This week marked our sixth-month milestone in Moldova. I can hardly believe it. Time is like a speeding train. Sometimes you’re a passenger on the train, and you look back and wonder how you got so far so fast. Other times you feel like you’re standing on the platform, only wishing time would pass more quickly. I’ve felt a little bit of each here in Moldova, but right now I’m definitely on the train wondering just how those six months are now behind me.
Coincidentally, one my students from ASU Downtown posted a great article this week written by a former Peace Corps Volunteer, Paul Theroux. And some of the sentiments he expressed just really resonated with me, and I wanted to share some excerpts and my thoughts on them.

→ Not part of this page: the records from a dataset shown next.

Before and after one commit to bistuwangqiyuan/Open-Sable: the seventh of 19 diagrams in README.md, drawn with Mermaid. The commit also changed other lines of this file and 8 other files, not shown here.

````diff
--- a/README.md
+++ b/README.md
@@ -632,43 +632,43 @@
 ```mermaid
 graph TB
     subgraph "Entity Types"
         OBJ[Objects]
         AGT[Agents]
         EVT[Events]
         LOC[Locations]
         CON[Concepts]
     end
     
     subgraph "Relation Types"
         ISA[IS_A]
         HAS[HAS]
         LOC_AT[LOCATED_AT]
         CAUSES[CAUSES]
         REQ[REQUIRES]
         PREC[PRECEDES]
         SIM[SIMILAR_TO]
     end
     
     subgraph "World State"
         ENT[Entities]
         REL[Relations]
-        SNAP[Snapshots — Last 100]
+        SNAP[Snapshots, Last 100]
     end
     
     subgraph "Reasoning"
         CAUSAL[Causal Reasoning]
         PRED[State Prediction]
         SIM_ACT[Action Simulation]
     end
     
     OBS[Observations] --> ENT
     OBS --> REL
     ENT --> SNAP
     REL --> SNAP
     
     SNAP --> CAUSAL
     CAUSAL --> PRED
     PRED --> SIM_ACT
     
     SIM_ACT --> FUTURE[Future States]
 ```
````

“I became a teacher in Africa and my whole life changed. I was happier, I had a purpose, and no one ever asked me, ‘What are you going to do with your life?’ I had left home. I was becoming the person I wanted to be, not just a young man with a job but someone developing a sensibility. I had volunteered because I wanted to know the world and myself better…”
There are good days and there are bad days. On the bad days, many of us volunteers have to remind ourselves that we chose this. We have to go back to the reason we applied. I wanted a challenge; an adventure. I wanted to make a difference. I wanted to leave home; to learn and do something new. And I got what I wanted…and then some. But through the good and the bad, I am so happy to be here and am really enjoying the work. And the missing home part really gets easier every day.

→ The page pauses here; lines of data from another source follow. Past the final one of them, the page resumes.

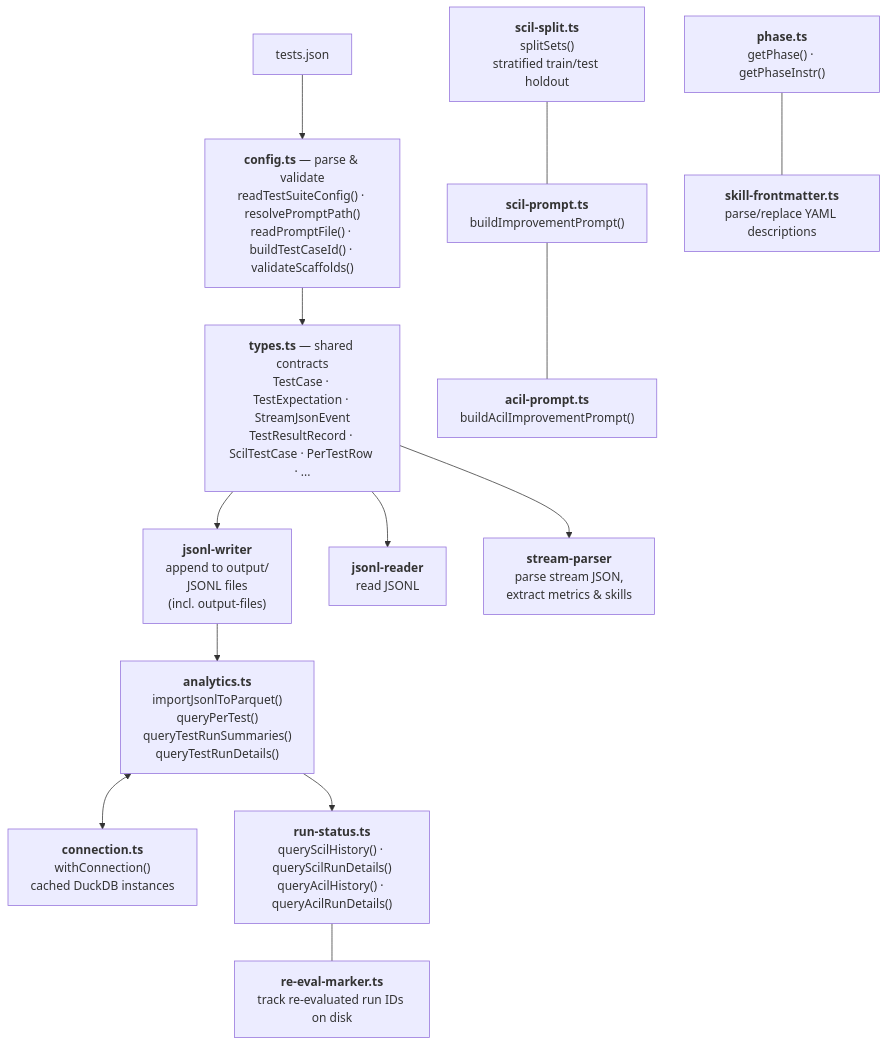
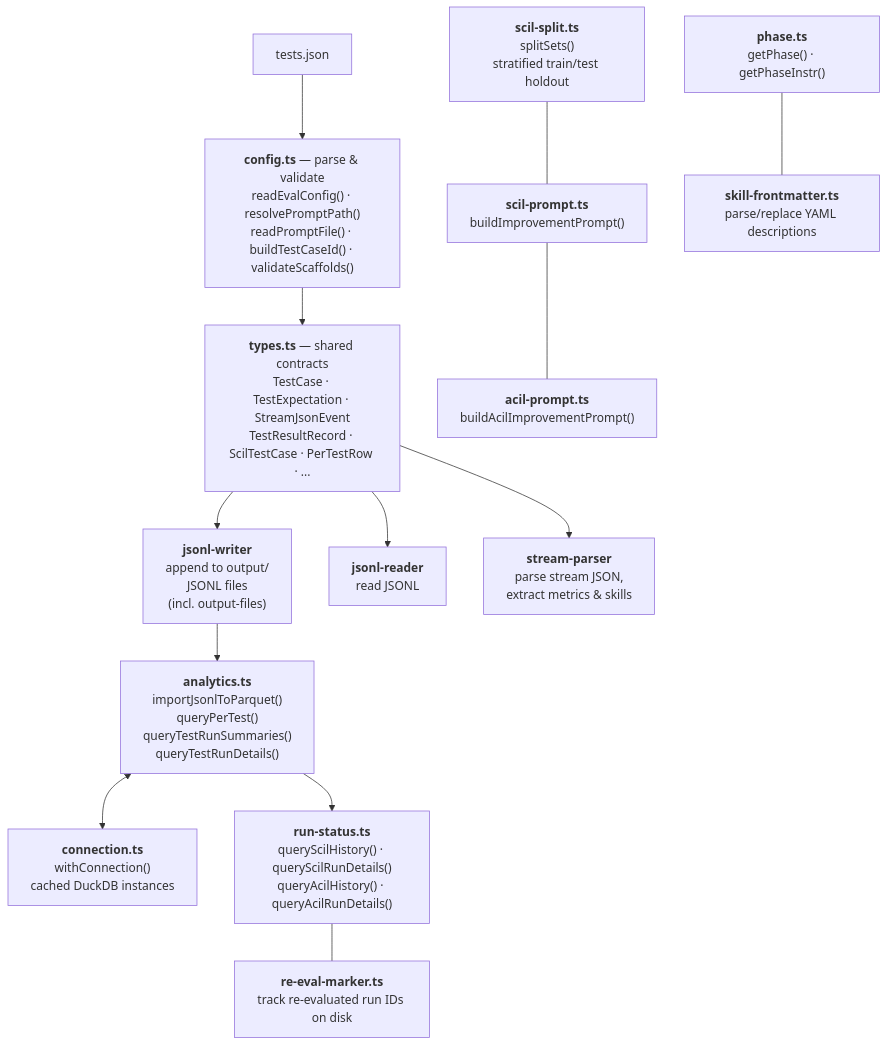
Before and after one commit to testdouble/skills-test-harness: the diagram in docs/data.md, drawn with Mermaid. The commit also changed other lines of this file and 432 other files, not shown here.

````diff
--- a/docs/data.md
+++ b/docs/data.md
@@ -27,34 +27,34 @@
 ```mermaid
 flowchart TB
     tests["tests.json"]
 
-    config["<b>config.ts</b> — parse &amp; validate<br>readTestSuiteConfig() · resolvePromptPath()<br>readPromptFile() · buildTestCaseId() · validateScaffolds()"]
+    config["<b>config.ts</b> — parse &amp; validate<br>readEvalConfig() · resolvePromptPath()<br>readPromptFile() · buildTestCaseId() · validateScaffolds()"]
     types["<b>types.ts</b> — shared contracts<br>TestCase · TestExpectation · StreamJsonEvent<br>TestResultRecord · ScilTestCase · PerTestRow · ..."]
 
     writer["<b>jsonl-writer</b><br>append to output/<br>JSONL files<br>(incl. output-files)"]
     reader["<b>jsonl-reader</b><br>read JSONL"]
     stream["<b>stream-parser</b><br>parse stream JSON,<br>extract metrics &amp; skills"]
 
     analytics["<b>analytics.ts</b><br>importJsonlToParquet()<br>queryPerTest()<br>queryTestRunSummaries()<br>queryTestRunDetails()"]
     connection["<b>connection.ts</b><br>withConnection()<br>cached DuckDB instances"]
 
     status["<b>run-status.ts</b><br>queryScilHistory() · queryScilRunDetails()<br>queryAcilHistory() · queryAcilRunDetails()"]
     marker["<b>re-eval-marker.ts</b><br>track re-evaluated run IDs on disk"]
 
     split["<b>scil-split.ts</b><br>splitSets()<br>stratified train/test holdout"]
     scilprompt["<b>scil-prompt.ts</b><br>buildImprovementPrompt()"]
     acilprompt["<b>acil-prompt.ts</b><br>buildAcilImprovementPrompt()"]
     phase["<b>phase.ts</b><br>getPhase() · getPhaseInstr()"]
     frontmatter["<b>skill-frontmatter.ts</b><br>parse/replace YAML descriptions"]
 
     tests --> config --> types
     types --> writer
     types --> reader
     types --> stream
     writer --> analytics
     analytics <--> connection
     analytics --> status
     status --- marker
     split --- scilprompt --- acilprompt
     phase --- frontmatter
 ```
````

“Like many people who have been affected by such an experience in a distant land, I did not come all the way home; nor did I leave that experience behind. It stayed in my mind, it informed my decisions, it made me strong…”
When I went to Spain, four years ago now, I absolutely left a part of myself there. And I carried that experience back with me. It’s like an unexplainable pull that keeps tugging at you. As I was saying earlier this week to another volunteer, this experience is already making an impact in us in big ways. I’ve already had lessons in humility, failure, acceptance, patience. And I don’t think I’ll fully understand the way it has and will change me until I end my service, or maybe even years after, but I will be different, and I suspect I will carry Moldova down future roads…which brings me to the last excerpt.
“Whenever someone asks me what I think he should do with his life, I always say, First, leave home. Get out there, where if you care to listen, you will find many other people dreaming of making connections and changing the world, just like you. The only mistake is in thinking that you will make an important difference in the lives of the people you’re among. The profound difference will be in you.”
I love this. People, leave home. And this doesn’t have to be about geography (though I am certainly a fan of traveling and exploring different cultures). Maybe it’s about going outside of our comfort zone, even when it’s awkward, intimidating, or a little bit painful. Maybe it’s about looking failure in the face, pushing it aside, and pressing onward. Maybe it’s about opening your eyes and looking at the world through a new lens, through a new perspective. Maybe it’s about taking on a new cause. Maybe it’s about listening. Moldova has forced me to all of those things, and I’m only six months in. That is, I’m already six months in! Time is like a train…here’s to the months I’ve left behind, and the months still ahead of me.